We live in a world full of many animals, insects, plants and creatures which are approaching risk of extinction – or are so close to extinction, that their species needs help immediately. When a species is defined as endangered, its numbers are especially low – in the last few thousands, hundreds, or even tens. And when the last of the species is gone, they are gone for good.

This day was created to keep us aware of how fragile the existence of some animals, plants, and insects is – and, most importantly, reminds us to take the time to learn about why it’s so important to protect endangered species from any further harm.

The History of Endangered Species Day
Since time began, there have been endangered species. Perhaps one of the earliest and most learned about extinctions in history is that of the dinosaurs. However, an endangered species is one which is still in the world today, but may not be much longer if the right steps aren’t taken.

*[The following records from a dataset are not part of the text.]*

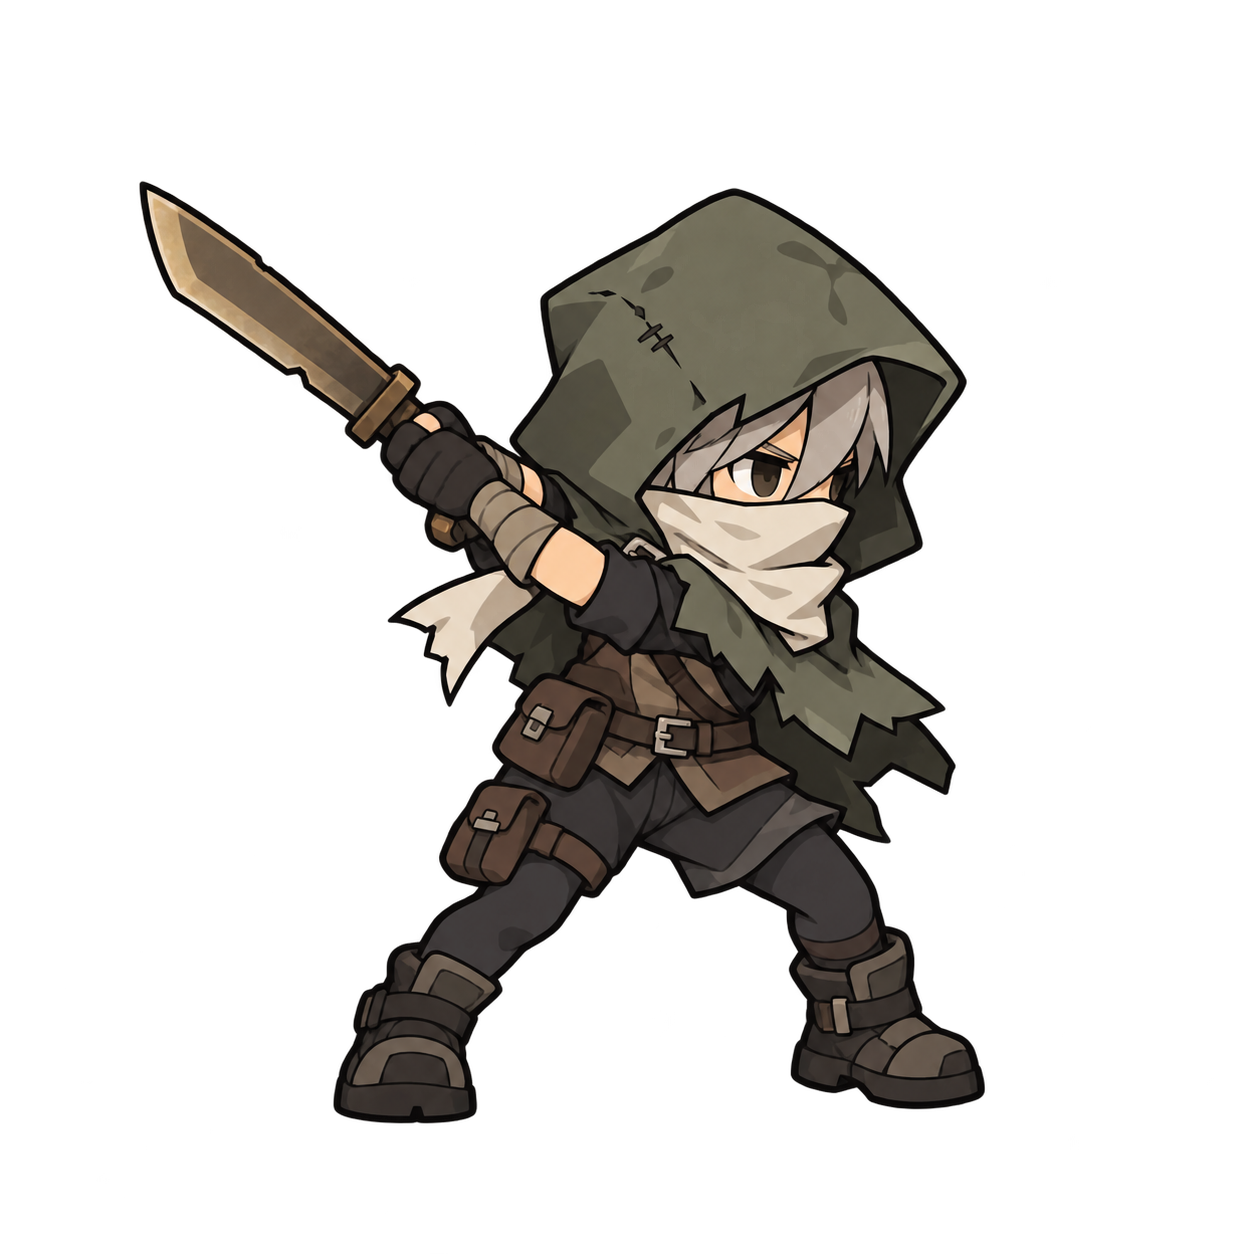
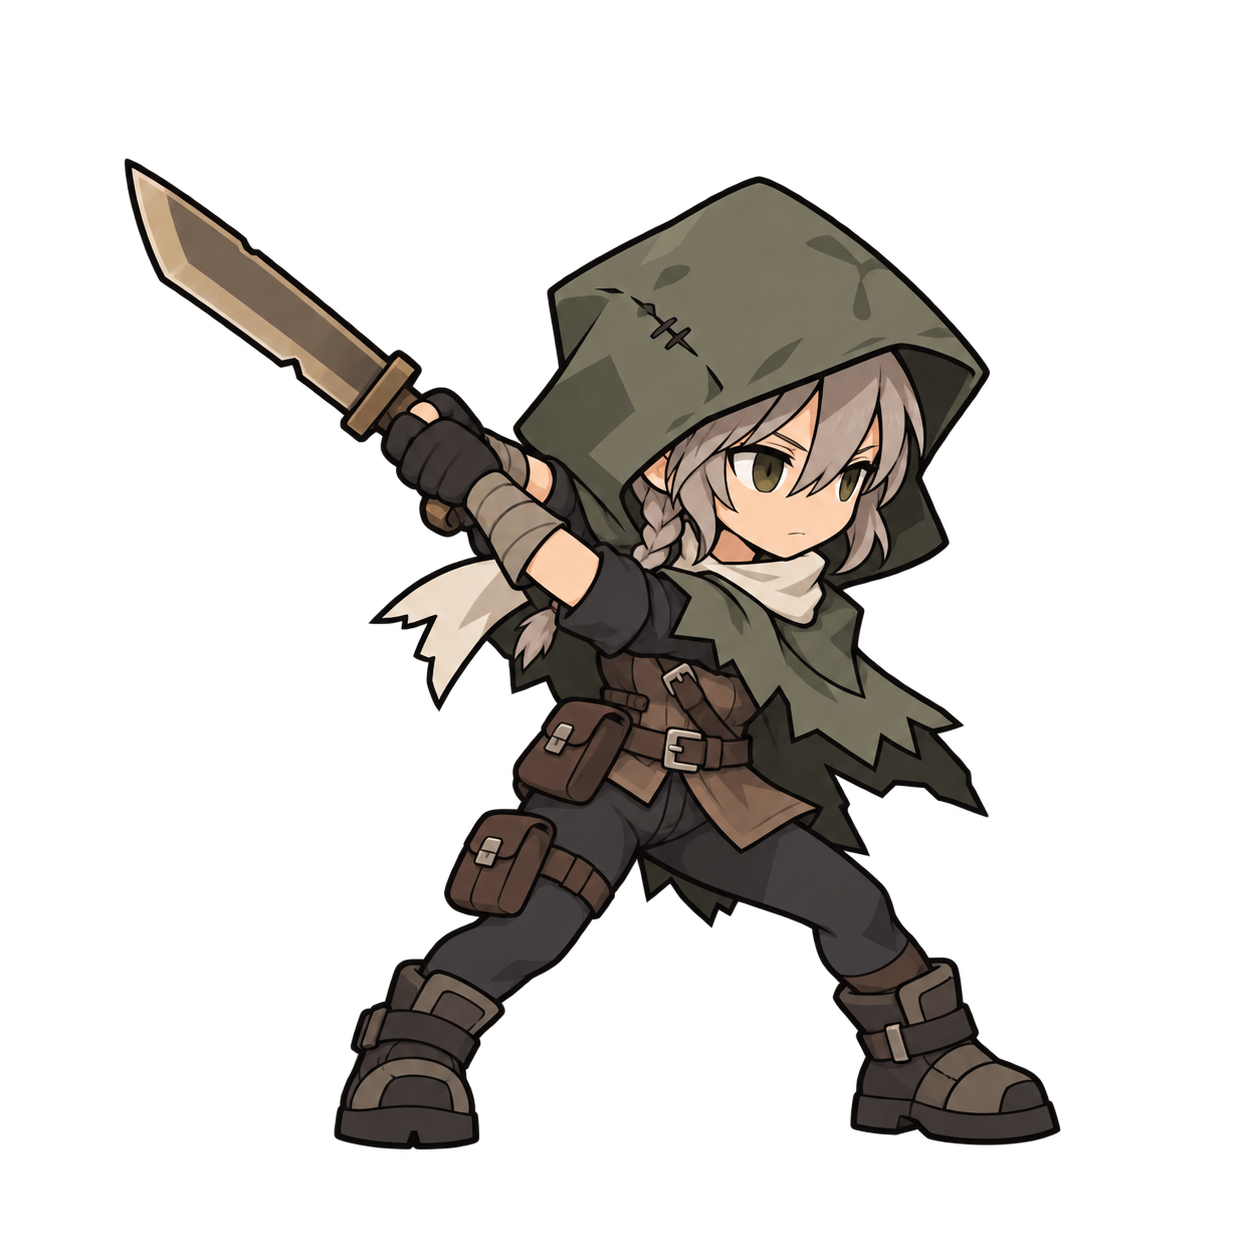
Use female scout and leader sprites and fix test assembly compatibility

Changed region(s): [[0.0933, 0.1244, 0.8397, 0.933], [0.4354, 0.1866, 0.5598, 0.311]]

diff --git a/Assets/Tests/EditMode/RoguelikeEnemyContentTests.cs b/Assets/Tests/EditMode/RoguelikeEnemyContentTests.cs
@@ -60,7 +60,7 @@ public class RoguelikeEnemyContentTests
         EnemyManager.Instance.ClearNulls();
         EnemyManager.Instance.Register(enemy);
 
-        Assert.That(EnemyManager.Instance.ActiveEnemies, Does.Not.Contain(enemy));
+        Assert.That(EnemyManager.Instance.ActiveEnemies, Has.No.Member(enemy));
         Assert.That(enemy.CanAct(), Is.False);
         enemy.AttackPlayer();
         Assert.That(enemy.hasDealtDamage, Is.False);
@@ -94,7 +94,7 @@ public class RoguelikeEnemyContentTests
         Assert.That(combat.AcceptsPlayerActions, Is.False,
             "Victory must lock input before the next frame.");
         EnemyManager.Instance.ClearNulls();
-        Assert.That(EnemyManager.Instance.ActiveEnemies, Does.Not.Contain(boss));
+        Assert.That(EnemyManager.Instance.ActiveEnemies, Has.No.Member(boss));
         Assert.That(visual.CurrentState, Is.EqualTo(RoguelikeEnemyPresentation.MotionState.Death));
 
         FieldInfo active = typeof(CombatController).GetField("combatActive", BindingFlags.Instance | BindingFlags.NonPublic);

diff --git a/docs/roguelike/enemy-art.md b/docs/roguelike/enemy-art.md
@@ -2,11 +2,13 @@
 
 `forth` 的战斗敌人使用本项目生成的原创 SD 角色。PRTS 的敌人模型仅用于观察头身、肩头比例、轮廓和动作节奏，没有把其贴图、骨骼、模型或动画导入本次新增资源。
 
+后续敌人统一采用女性形象；已完成的铜羽执刃者保留现有设计。女性角色通过脸部、发型与衣装剪影体现差异，并保持紧凑的战斗小人比例。
+
 | 遭遇 | 原创角色 | 视觉与动作 |
 | --- | --- | --- |
-| 普通 | 暮路拾荒者 | 橄榄色兜帽、象牙围巾、旧皮革背心与短直刀；轻快的前冲斩击 |
+| 普通 | 暮路拾荒者 | 女性斥候、短侧辫、橄榄色兜帽、象牙颈巾、皮革背心与短直刀；轻快的前冲斩击 |
 | 精英 | 铜羽执刃者 | 暗青分层礼装、象牙衬里、铜叶肩饰、交叉皮带与尖锐长剑；蓄势前冲刺击 |
-| 领袖 | 蚀月档案官 | 鸮形瓷面具、暗紫短披风、卷筒与环形短杖；克制的施法动作 |
+| 领袖 | 蚀月档案官 | 女性术师、紫色卷发与侧辫、鸮月瓷头饰、暗紫短披风、分层法衣、卷筒与环形短杖；克制的施法动作 |
 
 设计方向为约 3 头身、约 1.4–1.6 个头宽的肩部，使用清晰墨线和分块阴影。具体成图以资源预览为准。普通/精英/领袖可见高度约为 3.0/3.2/3.45 世界单位，与 forth 原主角的可见高度相近；级别差异主要来自装备与剪影。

The status of ‘endangered’ is decided by the International Union for Conversation of Nature. According to the IUCN, at least 40% of animal, insect and plant species across the world are at risk of extinction. Some ways of helping endangered species have included captive breeding, which sees endangered or rare species in captivity encouraged to breed in an effort to improve their numbers in the wild.

Reasons for endangerment are varied – this may be down to environmental changes, over-hunting by predators, poaching, the changing or destruction of habits by humans or natural disasters to name a few.

Source: Text: DAYSoftheYEAR    Image: NationalPedia